Euro zone economy should recover later in the year
Updated: Thursday, 07 Feb 2013 18:06
Economic activity in the euro area should gradually recover later in 2013 but there are more negative risks than positive ones, European Central Bank President Mario Draghi said today.
The euro zone economy contracted in the second and third quarters of last year, meeting the technical definition of recession, and the downturn is expected to have deepened in the fourth quarter.
"The economic weakness in the euro area is expected to prevail in the early part of 2013," Draghi told a news conference after the ECB left its main interest rate unchanged at 0.75%.
"Later in 2013, economic activity should gradually recover, supported by our accommodative monetary policy stance, the improvement in financial market confidence... as well as a strengthening of global demand," he said.
Draghi's outlook for the year was similar to the one he gave a month ago.
The ECB president also said that inflation will likely fall below the 2% target in the coming months and that economic growth would likely resume thanks to low borrowing rates, an improvement in financial market conditions and a pick-up in global demand.
He said that the risks to inflation are "broadly balanced" but that the risks to growth are "to the downside."
The ECB boss also said it will monitor the impact of a strengthening euro on the currency bloc's economy but said it was not a policy target and showed growing confidence in the region. Mr Draghi said the exchange rate was near to its long-term average but went further than many analysts had expected.
"The appreciation is, in a sense, a sign of return of confidence in the euro," he said. "The exchange rate is not a policy target, but it is important for growth and price stability and we certainly want to see whether the appreciation is sustained and will alter our risk assessment as far as price stability is concerned,'' he added.
Mr Draghi also said the move by banks this month to pay back early about €140 billion of cheap three-year money the ECB gave them last year was a positive sign.
"This reflects the improvement in financial market confidence," Draghi said, adding that the ECB would watch to see if the money market tightened conditions by stealth. "We will closely monitor conditions in the money market and their potential impact on the stance of monetary policy, which will remain accommodative," he said.
A Reuters poll of economists last week suggested it would not change rates until at least July 2014.
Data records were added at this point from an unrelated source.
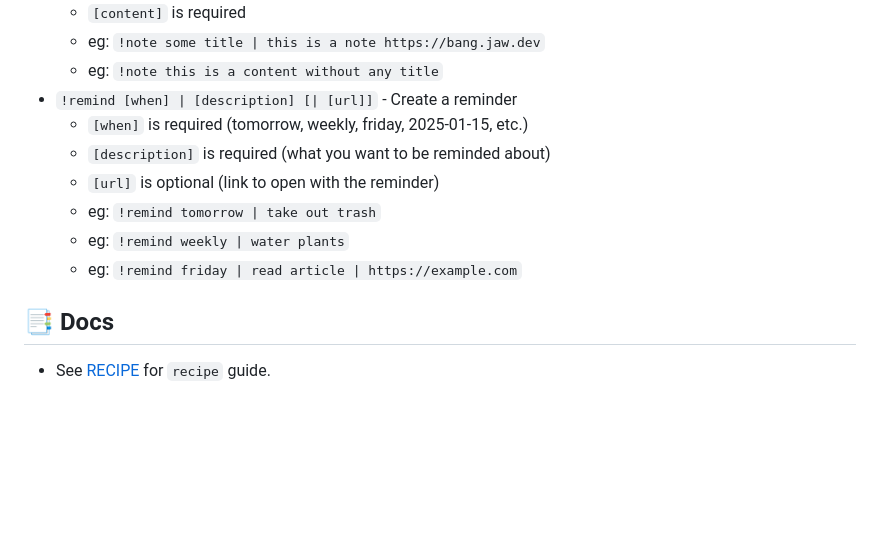
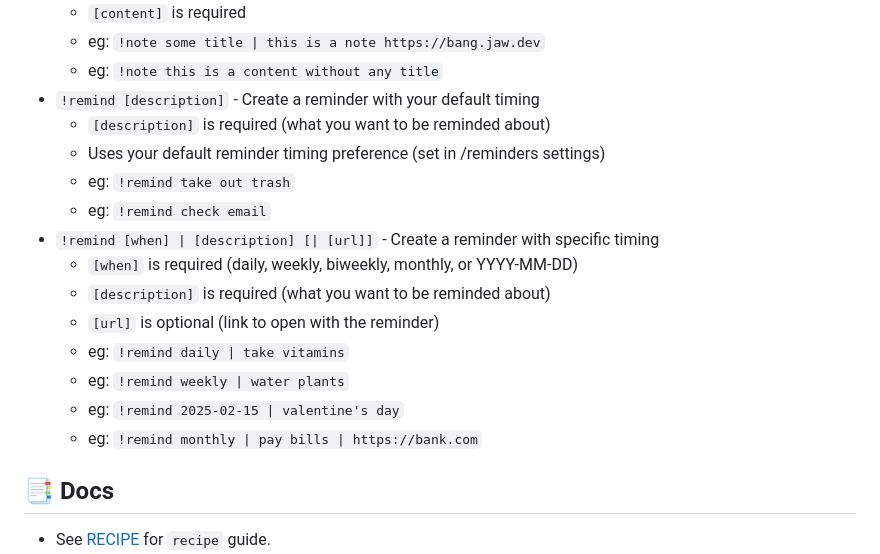
Before and after one commit to wajeht/bang, a Markdown page: README.md, the part around the change. Drawn GitHub-style; blank space fills up the shorter version.

Commit message:
docs: update reminder creation instructions in readme with examples

```diff
--- a/README.md
+++ b/README.md
@@ -84,13 +84,19 @@ Before you can use the Bang command from your browser's search bar, you need to
     - `[content]` is required
     - eg: `!note some title | this is a note https://bang.jaw.dev`
     - eg: `!note this is a content without any title`
-- `!remind [when] | [description] [| [url]]` - Create a reminder
-    - `[when]` is required (tomorrow, weekly, friday, 2025-01-15, etc.)
+- `!remind [description]` - Create a reminder with your default timing
+    - `[description]` is required (what you want to be reminded about)
+    - Uses your default reminder timing preference (set in /reminders settings)
+    - eg: `!remind take out trash`
+    - eg: `!remind check email`
+- `!remind [when] | [description] [| [url]]` - Create a reminder with specific timing
+    - `[when]` is required (daily, weekly, biweekly, monthly, or YYYY-MM-DD)
     - `[description]` is required (what you want to be reminded about)
     - `[url]` is optional (link to open with the reminder)
-    - eg: `!remind tomorrow | take out trash`
+    - eg: `!remind daily | take vitamins`
     - eg: `!remind weekly | water plants`
-    - eg: `!remind friday | read article | https://example.com`
+    - eg: `!remind 2025-02-15 | valentine's day`
+    - eg: `!remind monthly | pay bills | https://bank.com`
 
 <!-- ends -->
 
```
Mr Draghi was pressed about how much he knew of the derivatives scandal at Siena's Monte dei Paschi bank, and what he did about it when he headed Italy's central bank from 2006 to 2011.
Italy's third largest and oldest bank has been at the centre of a financial and political storm, facing losses of about €1 billion from a series of derivatives and structured finance trades and after a €9 billion acquisition of smaller rival Antonveneta which left it badly weakened.
Draghi said there was no implications for the ECB's future role as a European bank regulator.
"The IMF has publicly stated that their preliminary view is that the Bank of Italy took timely and appropriate action within the limits of legal framework to address problems at (Monte dei Paschi)," he said. "Oversight was close and supervisory action escalated appropriately as (Monte dei Paschi's) problems became acute."
A senior Italian central bank source told Reuters this week that Draghi was informed of doubts raised by Bank of Italy inspectors but had little control over what has been widely criticised as ineffective oversight of the stricken lender.
He has already faced criticism with former Italian economy minister Giulio Tremonti said it was "stupefying" that in his role as supervisor of Italy's banking system Draghi failed to discover or prevent loss-making derivatives trades at Monte dei Paschi.